It’s the first full day of summer vacation here at Fayetteville State University and the home office of The Chutry Experiment is now in full swing (which essentially means that the pot of coffee is warm, KEXP is playing in the background, and piles of unread or reread journal articles are stacked on the floor). I’m about to dive into a couple of shorter writing projects, so here are some quick links:
- Harry Tuttle has already offered his annotations of a recent interview between Chris Fujiwara and Gerald Peary, who recently directed For the Love of Movies, a documentary history of American film criticism. The depiction of a divide between traditional or print-based film criticism and its blogging, Twittering rival now seems pretty tedious to me (Karina captures that tedium rather well). Harry Knowles has been reviewing films online for about a decade now (maybe longer?), and there are a number of other online film critics who have been working for a long time, both in blogs and in print publications. Certainly the structural place of the professional film critic, supported by a major newspaper, is changing, and to Peary’s credit, he is attentive to the fact that online critics are often serving the same function that past generations of critics such as Sarris, Kael, and others did: championing the films and filmmakers they admire and getting conversations going about films and film culture.

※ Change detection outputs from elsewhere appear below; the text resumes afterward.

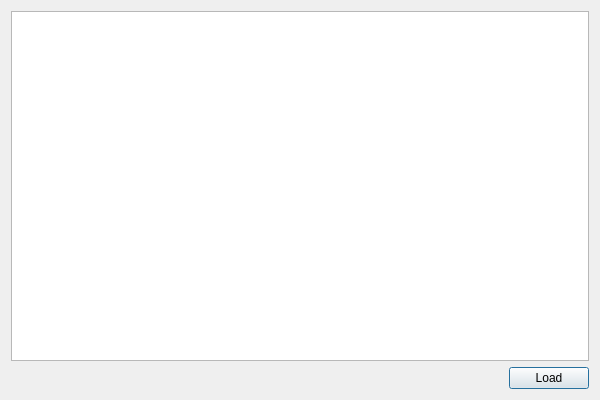
Old version of the form CelestialGUI/CelestialGUI.ui in the repository unakaroshi/Misc.
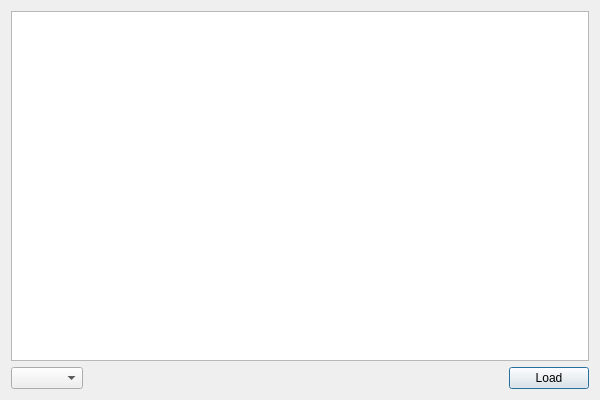
New version of the form.

Commit message: Now all catalogs are listed at the bottom of the UI

```diff
--- a/CelestialGUI/CelestialGUI.ui
+++ b/CelestialGUI/CelestialGUI.ui
@@ -23,6 +23,13 @@
    </item>
    <item>
     <layout class="QHBoxLayout" name="horizontalLayout">
+     <item>
+      <widget class="QComboBox" name="cb_catalogs">
+       <property name="sizeAdjustPolicy">
+        <enum>QComboBox::AdjustToContents</enum>
+       </property>
+      </widget>
+     </item>
      <item>
       <spacer name="horizontalSpacer">
        <property name="orientation">
```
Left out of the diff: 4 changed lines with no effect on the pictures. Lines whose indentation alone changed are shown as unchanged. The commit also changes 1 other file.
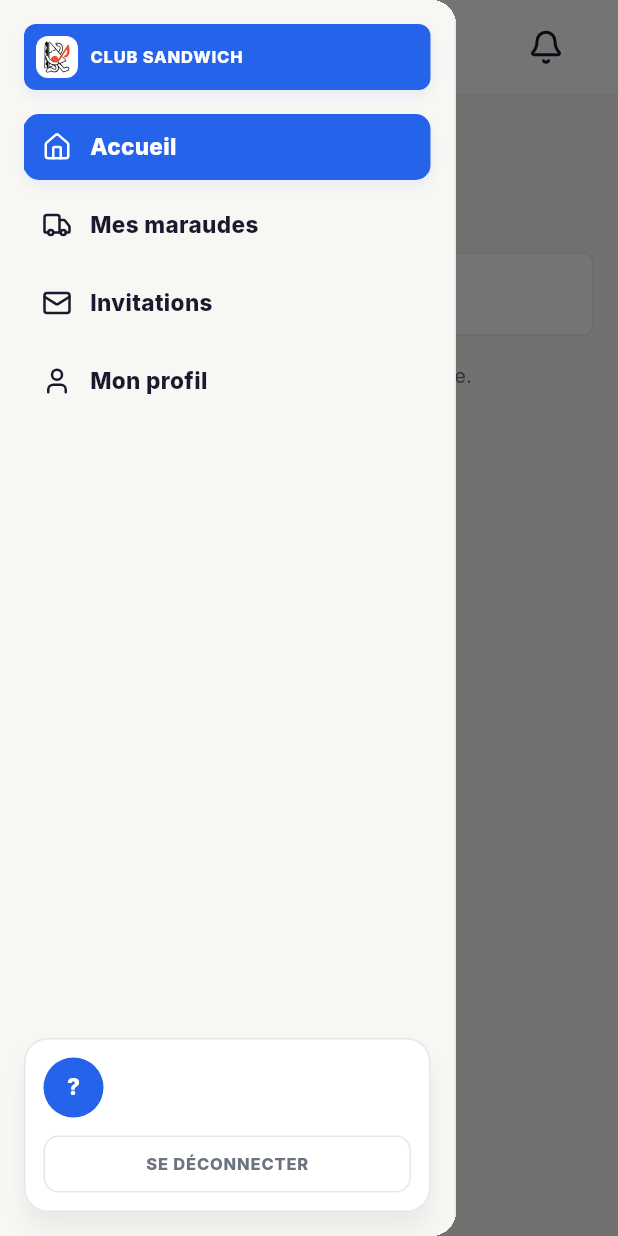
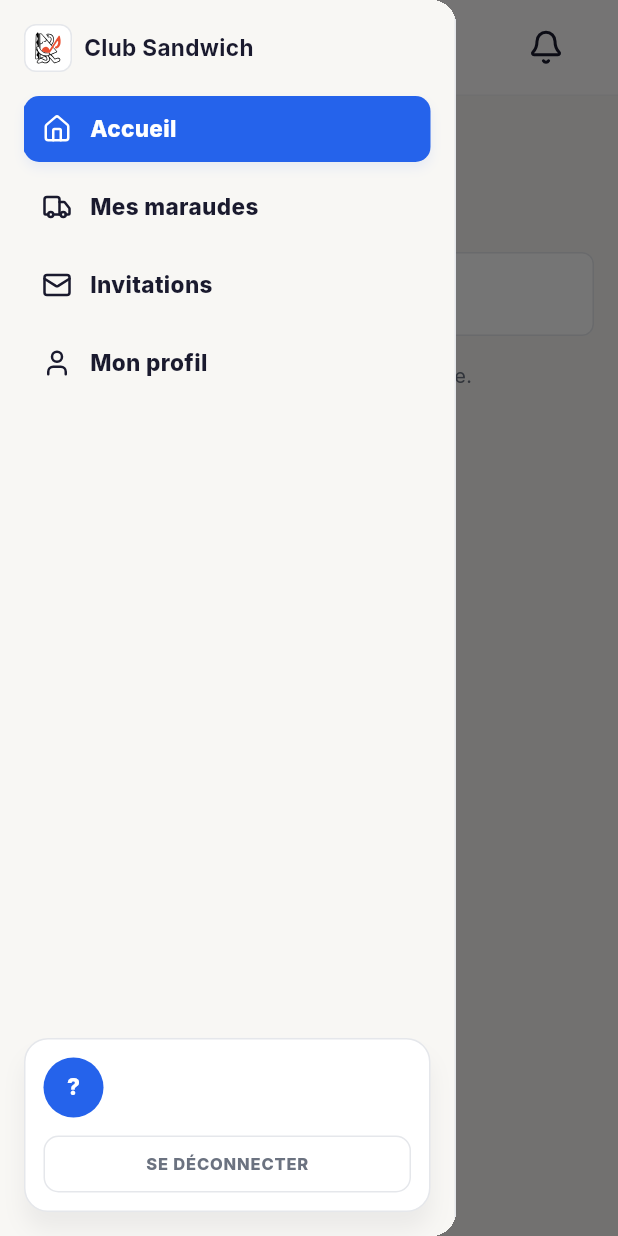
Before and after one commit to AntoineClubSandwich/club-sandwich, a Flutter app: the VenuesScreen screen opened by its route, with the side drawer open, on a phone screen of 412 x 824 dp. Run offline on Flutter 3.47's test engine with Material 3 defaults, Android fonts, the phone set to English and light mode, and no system bars; our stand-ins replace audioplayers, csv, file_picker, flutter_riverpod, flutter_svg, go_router and 5 more; missing offline and left inert: file_saver; accounts and stored records are empty; network calls fail; statements that could not run were skipped.

Commit message:
fix(venues,ui): venue photo aspect ratio, unscrollable detail pane, sidebar logo weight
The venue detail photo was a fixed 220px height at full pane width —
on a wide pane that's an extreme ~5:1 crop (visible on e.g. the Zénith
photo). Switched to a fixed 16:9 AspectRatio so the crop stays sane at
any pane width.

That taller photo exposed a latent bug: the desktop master/detail pane
was never wrapped in a scroll view (only the mobile bottom sheet was),
so the artist-entrance form below the photo could overflow off-screen
with no way to scroll to it. Wrapped it to match the mobile path.

Also replaced the sidebar's "CLUB SANDWICH" logo block (solid color
fill + shadow) and "ADMIN" badge (white pill + shadow) with a minimal
icon+wordmark sitting directly on the sidebar background and a soft
DsBadge pill — both read as heavier than the rest of the nav after the
recent polish pass.

```diff
--- a/lib/features/venues/presentation/venues_screen.dart
+++ b/lib/features/venues/presentation/venues_screen.dart
@@ -90,9 +90,11 @@ class _VenuesScreenState extends ConsumerState<VenuesScreen> {
                     Expanded(
                       child: selectedId == null
                           ? const SizedBox()
-                          : _VenueDetailsPane(
+                          : SingleChildScrollView(
+                              child: _VenueDetailsPane(
                                 key: ValueKey(selectedId),
                                 venueId: selectedId,
+                              ),
                             ),
                     ),
                   ],
@@ -350,12 +352,20 @@ class _VenueDetailsPaneState extends ConsumerState<_VenueDetailsPane> {
         children: [
           ClipRRect(
             borderRadius: DsRadius.xlRadius,
+            child: AspectRatio(
+              // A fixed height regardless of the pane's width used to
+              // force very wide panes into an extreme, heavily-cropped
+              // banner shape — a fixed aspect ratio keeps the crop
+              // proportionate at any pane width instead.
+              aspectRatio: 16 / 9,
               child: Container(
-              width: double.infinity,
-              height: 220,
                 color: colors.secondarySelectedBg,
                 child: venue.photoUrl == null
-                  ? Icon(DsIcons.building, size: 40, color: colors.textSecondary)
+                    ? Icon(
+                        DsIcons.building,
+                        size: 40,
+                        color: colors.textSecondary,
+                      )
                     : Image.network(
                         venue.photoUrl!,
                         fit: BoxFit.cover,
@@ -363,6 +373,7 @@ class _VenueDetailsPaneState extends ConsumerState<_VenueDetailsPane> {
                           DsIcons.building,
                           size: 40,
                           color: colors.textSecondary,
+                        ),
                       ),
               ),
             ),
--- a/lib/shared/widgets/app_shell.dart
+++ b/lib/shared/widgets/app_shell.dart
@@ -1,4 +1,6 @@
 import 'package:club_sandwich/design_system/components/ds_pressable.dart';
+import 'package:club_sandwich/design_system/components/indicators/ds_badge.dart';
+import 'package:club_sandwich/design_system/components/indicators/ds_semantic_variant.dart';
 import 'package:club_sandwich/design_system/components/navigation/ds_top_bar.dart';
 import 'package:club_sandwich/design_system/icons/ds_icons.dart';
 import 'package:club_sandwich/design_system/tokens/ds_borders.dart';
@@ -192,79 +194,46 @@ class AppShell extends ConsumerWidget {
 
 /// Bordered "CLUB SANDWICH" logo chip shown atop the mobile drawer and the
 /// desktop sidebar (both admin and non-admin variants).
+/// The brand mark shown atop both the mobile drawer and desktop sidebar —
+/// icon + wordmark sitting directly on the sidebar's own background,
+/// no colored block/shadow of its own (that read as a second CTA
+/// competing with the actual nav). [dark] controls text color to stay
+/// readable against the admin sidebar's near-black background.
 class _SidebarLogo extends StatelessWidget {
-  const _SidebarLogo();
+  const _SidebarLogo({this.dark = false});
+
+  final bool dark;
 
   @override
   Widget build(BuildContext context) {
     final tokens = Theme.of(context).extension<DsTokens>()!;
     final colors = tokens.colors;
 
-    return Container(
-      padding: const EdgeInsets.symmetric(
-        horizontal: DsSpacing.sm,
-        vertical: DsSpacing.sm,
-      ),
-      decoration: BoxDecoration(
-        color: colors.primary,
-        borderRadius: DsRadius.smRadius,
-        boxShadow: DsShadows.accent(colors.primary),
-      ),
-      child: Row(
+    return Row(
       children: [
         Container(
-            width: 28,
-            height: 28,
+          width: 32,
+          height: 32,
           decoration: BoxDecoration(
             color: colors.surface,
             borderRadius: DsRadius.smRadius,
+            border: Border.all(color: colors.border, width: DsBorders.hairline),
           ),
-            padding: const EdgeInsets.all(3),
-            child: const ClubSandwichMascot(size: 22, color: MascotColor.orange),
+          padding: const EdgeInsets.all(4),
+          child: const ClubSandwichMascot(size: 24, color: MascotColor.orange),
         ),
         const SizedBox(width: DsSpacing.sm),
         Expanded(
           child: Text(
-              'CLUB SANDWICH',
+            'Club Sandwich',
             overflow: TextOverflow.ellipsis,
-              style: DsTypography.caption.copyWith(
-                color: colors.textOnColor,
-                fontWeight: FontWeight.w800,
+            style: DsTypography.body.copyWith(
+              color: dark ? Colors.white : colors.textPrimary,
+              fontWeight: FontWeight.w700,
             ),
           ),
         ),
       ],
-      ),
-    );
-  }
-}
-
-/// Small "ADMIN" pill shown under the logo in the tinted admin sidebar —
-/// the non-color cue that reinforces the sidebar's purple tint, so the
-/// distinction doesn't rely on color alone.
-class _AdminBadge extends StatelessWidget {
-  const _AdminBadge();
-
-  @override
-  Widget build(BuildContext context) {
-    final colors = Theme.of(context).extension<DsTokens>()!.colors;
-    return Container(
-      padding: const EdgeInsets.symmetric(
-        horizontal: DsSpacing.sm,
-        vertical: 4,
-      ),
-      decoration: BoxDecoration(
-        color: colors.surface,
-        borderRadius: DsRadius.pillRadius,
-        boxShadow: DsShadows.accent(colors.primary),
-      ),
-      child: Text(
-        'ADMIN',
-        style: DsTypography.caption.copyWith(
-          color: colors.primary,
-          fontWeight: FontWeight.w800,
-        ),
-      ),
     );
   }
 }
@@ -496,10 +465,13 @@ class _DsSidebar extends StatelessWidget {
             child: Column(
               crossAxisAlignment: CrossAxisAlignment.start,
               children: [
-                const _SidebarLogo(),
+                _SidebarLogo(dark: dark),
                 if (dark) ...[
                   const SizedBox(height: DsSpacing.sm),
-                  const _AdminBadge(),
+                  const DsBadge(
+                    label: 'ADMIN',
+                    variant: DsSemanticVariant.primary,
+                  ),
                 ],
               ],
             ),
```
Lines whose indentation alone changed are shown as unchanged.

- IndieWIRE has the scoop on plans for Sally Potter’s film, Rage, to use an alternative distribution strategy, in which “Babelgum will be releasing the film as a series of episodes, timed to coincide with the film’s release in each territory.” Rage, according to the article (I haven’t seen it yet), focuses on a series of interviews conducted at a fashion show that appear to have been shot by a cameraphone, so this new hypermobile, fragmented distribution strategy makes a lot of sense, a point that David Hudson made in his February review of the film after seeing it in Berlin (IndieWIRE article also via David).
- Jessica Clark points to two articles discussing the state of journalism, one an older article by Eric Alterman characterizing Jon Stewart as a modern-day Eward R. Murrow. I don’t know whether Stewartholds the same structural place as Murrow did–Stewart’s status as an outsider to both politics and journalism offers him a slightly different rhetorical position–but through his position as a news satirist, he has been able to perform some of the most vital media criticism of the last few years. Clark also points to a recent Frank Rich column that makes a similar point. Both are good reads.